    So, I joined it....

    BTW, I'm an not the Admin for this Facebook group.
    However, apparently invites are flying out and people are joining (or following it).
    So, activity is picking up within it.
    There is more activity on this Facebook group, than there is within the FTDNA project itself.

    I am concerned though, because we have a code of conduct and I don't want to breach it.

    Any advice on this? Good idea? Bad idea? Things to be careful about?

    Lessons learned?

    Obviously, I am not going to share anybody's real name information on Facebook.
    But would appreciate some advice beyond that.
    This can't be the only situation like this, but wasn't able to quickly find a similar thread.... hmm (maybe I should use the Search function)

    Andrew Ross

  • #2
    This situation is rife, and there are haplo and surname Facebook pages that show much more activity than FTDNA Activity Feeds and this type of forum. I just stay away from them and refuse to play, although I am denying myself potential contacts. I simply do not trust a free-for-all and find that not only is maintaining privacy difficult, but it can be an huge waste of time away from my research and correspondence with those that I have developed trust relationships with.
    I tend to balance genealogy with genetics and not fall into the "you can't trust genealogy" or the "you can only trust genetics" camps. I have heard "Genetics don't lie, while people do," but I have also experienced an upsettingly wrong lab mistake in my household. To have shared that on FB before the mistake was acknowledged by the service is another reason that I stay away from the temptation to record my every waking thought on FB or Twitter. Just my two cents.


    • #3
      I agree with clintonslayton76 100%. I don't know of another company that has been brought before the federal government more often than Facebook. I stay away from all social media.


      • #4
        Thank-you Clinton & Jim;

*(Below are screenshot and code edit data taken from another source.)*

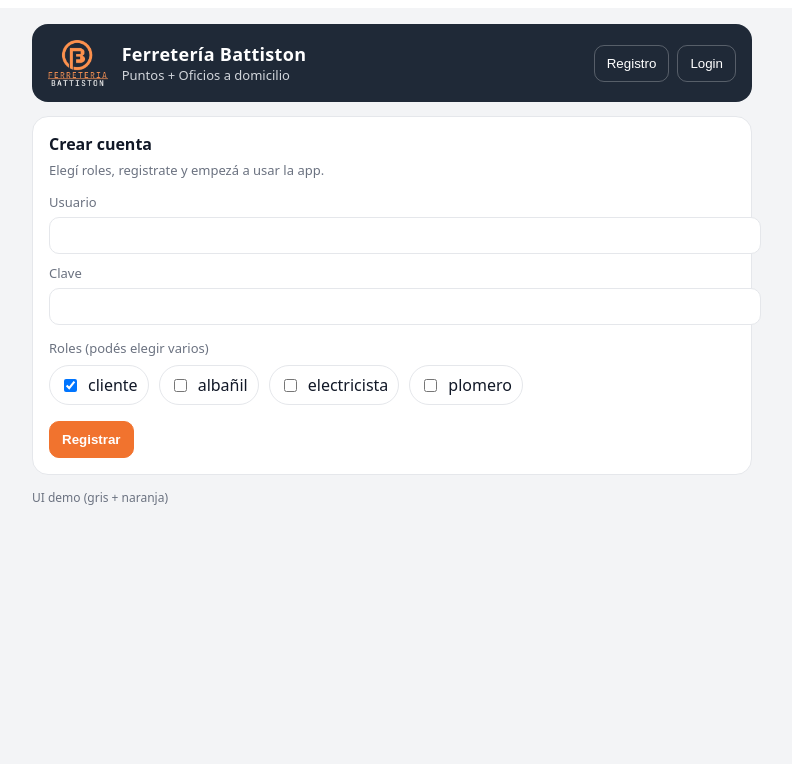
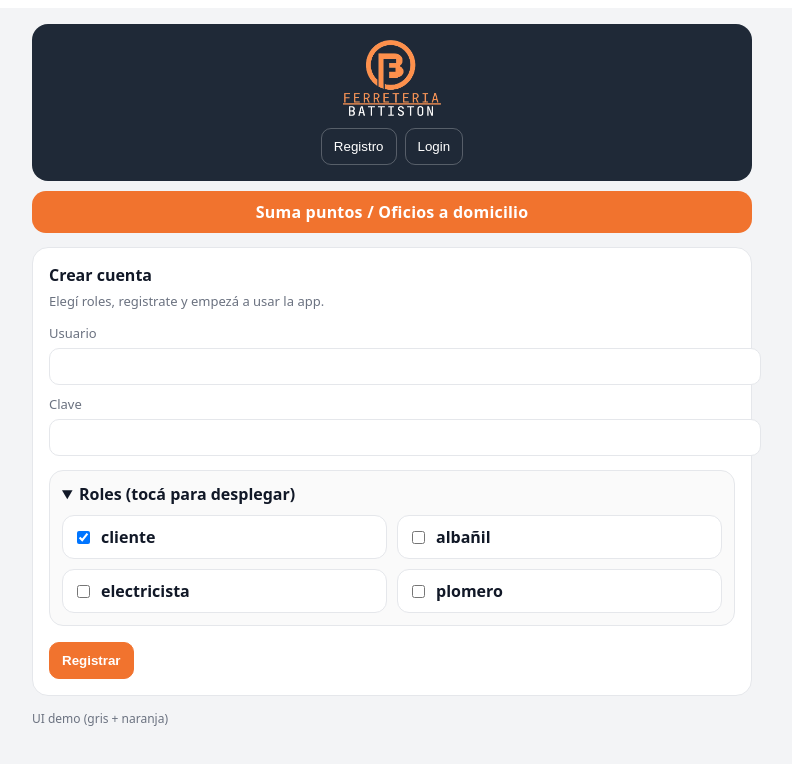
Before and after one commit to FerreBattiston/FerreBot-app-fidelizacion, a React (Vite) app in the folder frontend/: page / in a window 1280 px wide. Shown: the top 764 px of the page, without its empty margins (248-1040 px from the left). Built offline with nearby package versions, Linux system fonts and the light colour scheme; no server answers.

Commit message:
UI: centered big logo, orange banner, roles expandable grid

```diff
--- a/frontend/src/App.jsx
+++ b/frontend/src/App.jsx
@@ -154,18 +154,20 @@ export default function App() {
           style={{
             background: COLORS.dark,
             borderRadius: 16,
-            padding: 16,
-            display: 'flex',
-            alignItems: 'center',
-            gap: 14
+            padding: 16
           }}
         >
-          <img src="/logo.png" alt="Ferretería Battiston" style={{ height: 46, width: 'auto' }} />
-          <div style={{ flex: 1, minWidth: 160 }}>
-            <div style={{ color: 'white', fontWeight: 900, letterSpacing: 0.3, fontSize: 18 }}>Ferretería Battiston</div>
-            <div style={{ color: '#D1D5DB', fontSize: 13 }}>Puntos + Oficios a domicilio</div>
+          <div style={{ display: 'flex', justifyContent: 'center' }}>
+            <img
+              src="/logo.png"
+              alt="Ferretería Battiston"
+              style={{ height: 76, width: 'auto', display: 'block' }}
+            />
           </div>
-          <div style={{ display: 'flex', gap: 8, flexWrap: 'wrap', justifyContent: 'flex-end' }}>
+
+          <div style={{ height: 12 }} />
+
+          <div style={{ display: 'flex', gap: 8, flexWrap: 'wrap', justifyContent: 'center' }}>
             {!token ? (
               <>
                 <button style={ghostBtn} onClick={() => setMode('register')} disabled={mode === 'register'}>
@@ -186,6 +188,22 @@ export default function App() {
               </>
             )}
           </div>
+        </div>
+
+        <div style={{ height: 10 }} />
+
+        <div
+          style={{
+            background: COLORS.orange,
+            color: 'white',
+            borderRadius: 14,
+            padding: '10px 14px',
+            textAlign: 'center',
+            fontWeight: 900,
+            letterSpacing: 0.2
+          }}
+        >
+          Suma puntos / Oficios a domicilio
         </div>
 
         <div style={{ height: 14 }} />
@@ -223,25 +241,48 @@ export default function App() {
             {mode === 'register' && (
               <>
                 <div style={{ height: 14 }} />
-                <div style={{ fontSize: 13, marginBottom: 8, color: COLORS.muted }}>Roles (podés elegir varios)</div>
-                <div style={{ display: 'flex', flexWrap: 'wrap', gap: 10 }}>
+
+                <details
+                  style={{
+                    border: `1px solid ${COLORS.border}`,
+                    borderRadius: 14,
+                    padding: 12,
+                    background: '#FAFAFA'
+                  }}
+                  open
+                >
+                  <summary style={{ cursor: 'pointer', fontWeight: 900, color: COLORS.text }}>
+                    Roles (tocá para desplegar)
+                  </summary>
+
+                  <div style={{ height: 10 }} />
+
+                  <div
+                    style={{
+                      display: 'grid',
+                      gridTemplateColumns: '1fr 1fr',
+                      gap: 10
+                    }}
+                  >
                     {ROLES.map((r) => (
                       <label
                         key={r}
                         style={{
-                        display: 'inline-flex',
+                          display: 'flex',
                           gap: 8,
                           alignItems: 'center',
-                        padding: '8px 10px',
-                        borderRadius: 999,
-                        border: `1px solid ${COLORS.border}`
+                          padding: '10px 10px',
+                          borderRadius: 12,
+                          border: `1px solid ${COLORS.border}`,
+                          background: COLORS.card
                         }}
                       >
                         <input type="checkbox" checked={selectedRoles.includes(r)} onChange={() => toggleRole(r)} />
-                      {r}
+                        <span style={{ fontWeight: 800 }}>{r}</span>
                       </label>
                     ))}
                   </div>
+                </details>
               </>
             )}
 
```
Lines whose indentation alone changed are shown as unchanged.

        You are confirming my concerns as well as pointing out the additional distractions, which I hadn't exactly recognized.
        It is a good point.